Gallardo became DC United's first Designated Player in the same role as Columbus's Schelotto when he arrived from French Ligue 1 side Paris Saint-Germain. While the exciting attacking midfielder was highly skilled he was hacked a lot and just as often injured. Following winning the 2008 US Open Cup with DC United he returned to Argentina to play a third time for River Plate before departing to play a season for Uruguayan club Nacional where he retired. Days after retiring he was hired as the club's new coach and he guided them to a league championship in his very first year at the helm. Gallardo has played in big games for both club and country. He was on both Argentina's 1998 and 2002 FIFA World Cup teams. He played for Monaco and PSG in Europe and River and Nacional in South America. He no doubt still has some connections on both continents. There's a chance that he and Mauro Rosales may have crossed paths at one point in the past as well.

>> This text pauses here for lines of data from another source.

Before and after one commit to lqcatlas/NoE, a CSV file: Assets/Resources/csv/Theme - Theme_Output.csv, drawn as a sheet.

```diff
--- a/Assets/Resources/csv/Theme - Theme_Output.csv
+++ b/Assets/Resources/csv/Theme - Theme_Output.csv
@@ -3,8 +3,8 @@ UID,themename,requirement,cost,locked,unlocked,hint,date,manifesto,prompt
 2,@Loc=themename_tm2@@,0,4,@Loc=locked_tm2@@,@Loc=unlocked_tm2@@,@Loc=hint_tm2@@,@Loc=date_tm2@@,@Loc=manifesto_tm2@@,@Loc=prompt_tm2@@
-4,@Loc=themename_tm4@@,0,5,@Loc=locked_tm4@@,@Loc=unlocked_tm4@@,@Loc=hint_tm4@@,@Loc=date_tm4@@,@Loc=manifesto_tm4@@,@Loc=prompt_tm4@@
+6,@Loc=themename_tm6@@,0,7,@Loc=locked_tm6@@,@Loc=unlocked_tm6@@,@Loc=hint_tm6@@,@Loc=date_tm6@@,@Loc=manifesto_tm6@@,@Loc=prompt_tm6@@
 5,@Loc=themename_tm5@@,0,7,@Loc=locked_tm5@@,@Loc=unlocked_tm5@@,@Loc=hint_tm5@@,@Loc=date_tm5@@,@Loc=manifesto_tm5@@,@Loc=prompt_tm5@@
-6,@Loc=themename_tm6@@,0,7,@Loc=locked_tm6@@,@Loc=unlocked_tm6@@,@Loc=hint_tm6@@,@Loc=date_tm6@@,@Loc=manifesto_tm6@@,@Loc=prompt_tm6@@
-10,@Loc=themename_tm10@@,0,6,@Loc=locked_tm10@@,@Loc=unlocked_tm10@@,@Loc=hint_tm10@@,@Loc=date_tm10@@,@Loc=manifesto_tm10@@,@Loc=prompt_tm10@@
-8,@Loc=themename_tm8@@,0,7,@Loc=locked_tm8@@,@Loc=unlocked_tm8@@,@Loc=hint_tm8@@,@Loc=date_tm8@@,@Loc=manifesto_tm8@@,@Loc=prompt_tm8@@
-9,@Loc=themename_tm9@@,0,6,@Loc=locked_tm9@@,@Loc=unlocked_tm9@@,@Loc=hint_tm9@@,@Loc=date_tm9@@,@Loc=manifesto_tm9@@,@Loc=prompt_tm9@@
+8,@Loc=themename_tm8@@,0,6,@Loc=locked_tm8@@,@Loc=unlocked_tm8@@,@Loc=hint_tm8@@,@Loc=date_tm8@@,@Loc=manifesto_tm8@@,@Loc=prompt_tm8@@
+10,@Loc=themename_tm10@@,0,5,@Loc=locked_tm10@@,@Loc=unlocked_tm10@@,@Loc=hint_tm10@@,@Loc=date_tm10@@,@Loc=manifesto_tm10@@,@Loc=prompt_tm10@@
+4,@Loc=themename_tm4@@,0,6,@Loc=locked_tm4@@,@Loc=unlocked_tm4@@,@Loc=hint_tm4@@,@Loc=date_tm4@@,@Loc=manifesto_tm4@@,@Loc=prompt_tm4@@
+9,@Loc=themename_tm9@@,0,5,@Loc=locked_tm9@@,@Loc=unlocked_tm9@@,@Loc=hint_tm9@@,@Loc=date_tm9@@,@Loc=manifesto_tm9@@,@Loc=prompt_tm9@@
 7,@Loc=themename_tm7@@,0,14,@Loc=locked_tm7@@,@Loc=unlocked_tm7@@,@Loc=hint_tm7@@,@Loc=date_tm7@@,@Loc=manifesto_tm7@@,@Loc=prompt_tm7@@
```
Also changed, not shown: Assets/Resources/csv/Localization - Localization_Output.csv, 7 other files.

Please keep in mind this is just a quick list I came up with. I left off some other notable candidates like Preki (who recently took a job with USL's Sacramento Republic FC), Mo Johnson, Steve Nichol, Paul Mariner, Chelis (aka José Luis Sánchez Solá) and Eric Wynalda since they seemed like bigger gambles than any of the above, despite their MLS experience.
It also should be kept in mind that many coaches's national team contracts expire after next summer's FIFA World Cup. Some of the guys above are coaching national teams but depending on how things go could become available next year. With that in mind perhaps the best course of action might be to make Brian Schmetzer the interim coach until that point were the trigger to be pulled on Sigi.
What are your thoughts on the candidates above? Do you have another candidate not on this list? Let me know in the comments below.